After the financial crisis hit, the relationship between public and private sector switched. Thus, the government deficits are mainly a result of the excessive private sector spending prior to the crisis years.

In contrast to that, Italy’s development after the Euro introduction showed constantly moderate private sector and external sector surpluses which were accompanied by public sector deficits (see Appendix 7).[36] Despite this moderate development in the recent years, Italy has accumulated high public debt prior to that which led to the eurozone’s second highest public debt-to-GDP ratio amounting up to 120% of GDP in 2011 compared to the Spanish 68.5% and the German 81.5% (see Appendix 4).[37]

In order to put emphasis on the differences and similarities between the two regions, a comparison of the main facts is going to be presented. According to the definition of global imbalances US-Asia and Europe are considered to be systemically important economic countries as well as regions. This is proven by the fact that Europe contributed 20% and US-Asia 46% to the growth of global imbalances.[38] When looking at the current account development, Europe as a whole is quite balanced whereas USA as well as China show huge current account imbalances. But when analyzing the different member countries of the eurozone, one can also notice huge intra-euro imbalances. Both regions, US-Asia and the eurozone, have high current account surplus countries like China and Germany which are mirrored by deficit countries like USA and Spain whereas Spain’s peak was significantly higher than the US’ deficit (in % of GDP). At the same time, the current account developments of both changed rapidly after 2002. Up to 2002, the surplus and deficit behavior was quite moderate in contrast to the widening from 2002 up until the financial crisis. Afterwards, the imbalances started to decrease.

Concerning the debt structure, one has to state that all the countries’ debt is mainly influenced by the private sector which contributes the most part to the overall debt.[39] Both major deficit countries USA and Spain ran private sector deficits in the 2000s up until the financial crisis. The difference lies in the public sector. Spain’s private sector deficit was significantly higher compared to the US and mainly financed by external sector surpluses leading to a close to balance public sector. In contrast to that, USA’s external sector surplus was equally caused by the public and private sector. Looking at the public and private sector development after the financial crisis, one can notice a directional change in the analyzed countries where the private sector moved into a surplus and the public sector deteriorated. The high current account deficit countries were hit worse than the moderate or the surplus countries.

After having had a look at the key indicators of economic imbalances and at the current situation in US-Asia as well as Europe, it is necessary to look at the causes of those imbalances.

3. Causes of Imbalances

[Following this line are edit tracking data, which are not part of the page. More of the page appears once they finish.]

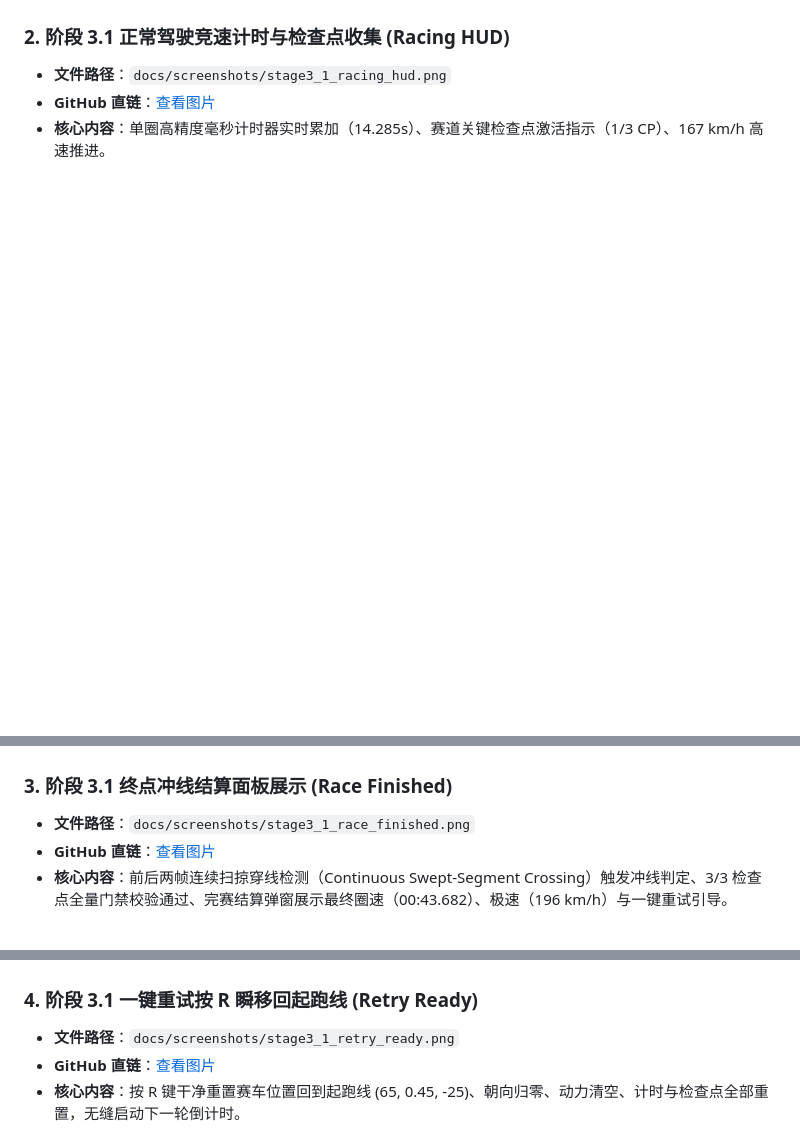
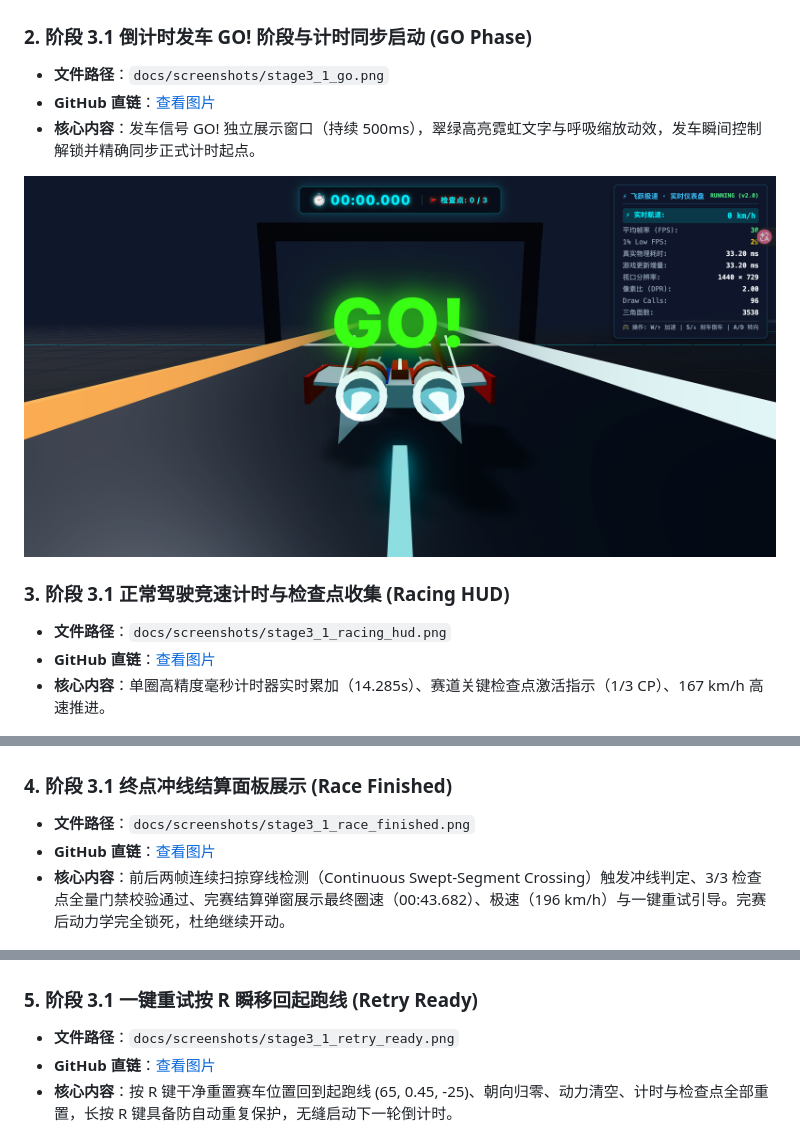
Before and after one commit to liucai18/fyjs, a Markdown page: docs/screenshots/README.md, 3 parts joined by grey strips. Rendered like a GitHub page; pictures changed too: docs/screenshots/stage3_1_go.png (added); blank space fills up the shorter version.

Commit message:
docs(phase-3.1): add GO phase in-game screenshot and update docs

```diff
--- a/docs/screenshots/README.md
+++ b/docs/screenshots/README.md
@@ -13,24 +13,31 @@
 
 ![阶段 3.1 倒计时实机截图](./stage3_1_countdown.png)
 
-### 2. 阶段 3.1 正常驾驶竞速计时与检查点收集 (Racing HUD)
+### 2. 阶段 3.1 倒计时发车 GO! 阶段与计时同步启动 (GO Phase)
+* **文件路径**：`docs/screenshots/stage3_1_go.png`
+* **GitHub 直链**：[查看图片](https://raw.githubusercontent.com/liucai18/fyjs/main/docs/screenshots/stage3_1_go.png)
+* **核心内容**：发车信号 GO! 独立展示窗口（持续 500ms），翠绿高亮霓虹文字与呼吸缩放动效，发车瞬间控制解锁并精确同步正式计时起点。
+
+![阶段 3.1 发车 GO 实机截图](./stage3_1_go.png)
+
+### 3. 阶段 3.1 正常驾驶竞速计时与检查点收集 (Racing HUD)
 * **文件路径**：`docs/screenshots/stage3_1_racing_hud.png`
 * **GitHub 直链**：[查看图片](https://raw.githubusercontent.com/liucai18/fyjs/main/docs/screenshots/stage3_1_racing_hud.png)
 * **核心内容**：单圈高精度毫秒计时器实时累加（14.285s）、赛道关键检查点激活指示（1/3 CP）、167 km/h 高速推进。
 
 ![阶段 3.1 竞速计时实机截图](./stage3_1_racing_hud.png)
 
-### 3. 阶段 3.1 终点冲线结算面板展示 (Race Finished)
+### 4. 阶段 3.1 终点冲线结算面板展示 (Race Finished)
 * **文件路径**：`docs/screenshots/stage3_1_race_finished.png`
 * **GitHub 直链**：[查看图片](https://raw.githubusercontent.com/liucai18/fyjs/main/docs/screenshots/stage3_1_race_finished.png)
-* **核心内容**：前后两帧连续扫掠穿线检测（Continuous Swept-Segment Crossing）触发冲线判定、3/3 检查点全量门禁校验通过、完赛结算弹窗展示最终圈速（00:43.682）、极速（196 km/h）与一键重试引导。
+* **核心内容**：前后两帧连续扫掠穿线检测（Continuous Swept-Segment Crossing）触发冲线判定、3/3 检查点全量门禁校验通过、完赛结算弹窗展示最终圈速（00:43.682）、极速（196 km/h）与一键重试引导。完赛后动力学完全锁死，杜绝继续开动。
 
 ![阶段 3.1 完赛结算实机截图](./stage3_1_race_finished.png)
 
-### 4. 阶段 3.1 一键重试按 R 瞬移回起跑线 (Retry Ready)
+### 5. 阶段 3.1 一键重试按 R 瞬移回起跑线 (Retry Ready)
 * **文件路径**：`docs/screenshots/stage3_1_retry_ready.png`
 * **GitHub 直链**：[查看图片](https://raw.githubusercontent.com/liucai18/fyjs/main/docs/screenshots/stage3_1_retry_ready.png)
-* **核心内容**：按 R 键干净重置赛车位置回到起跑线 (65, 0.45, -25)、朝向归零、动力清空、计时与检查点全部重置，无缝启动下一轮倒计时。
+* **核心内容**：按 R 键干净重置赛车位置回到起跑线 (65, 0.45, -25)、朝向归零、动力清空、计时与检查点全部重置，长按 R 键具备防自动重复保护，无缝启动下一轮倒计时。
 
 ![阶段 3.1 重试起跑实机截图](./stage3_1_retry_ready.png)
 
```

Before being able to understand the implications of the above described economic imbalances as well as analyzing possible rebalancing channels, one has to take a look at the sources of the imbalances. General determinants of the current account are, for example:

- Demographical development
- Economic growth rates
- Exchange rates
- Terms of trade
- Fiscal policies[40]

Country differences in those determinants can lead to disequilibria. Referring to the Polanyian Dynamics theory those differences mainly occur due to distinct national policy decisions. They also have an influence on the competitiveness, the saving/ investment rate as well as the financial markets of countries. Hence, the author is going to have a look at these factors. At the end, the national policies, especially the monetary and fiscal policies, will be presented. The goal is to find out the main causes for the economic imbalances described in chapter two and to examine if there are similarities or differences between US-Asian and European sources of imbalances.

3.1 Economic Growth and Competitiveness

Differences in the economic growth rates between main trading partners as well as competitiveness play a key role in the building up of economic imbalances. A loss of competitiveness can result in current account deficits whereas a gain can cause current account surpluses. Competitiveness can be measured with different indicators such as unit labor costs, inflation rate and CPI-based real effective exchange rate[41]. An appreciation of a country’s currency can endanger its competitiveness and distort its trade flows. Thus, the author is going to examine the economic growth in connection with trade openness first and then analyze the differences in competitiveness mainly with the help of the CPI-based real effective exchange rate.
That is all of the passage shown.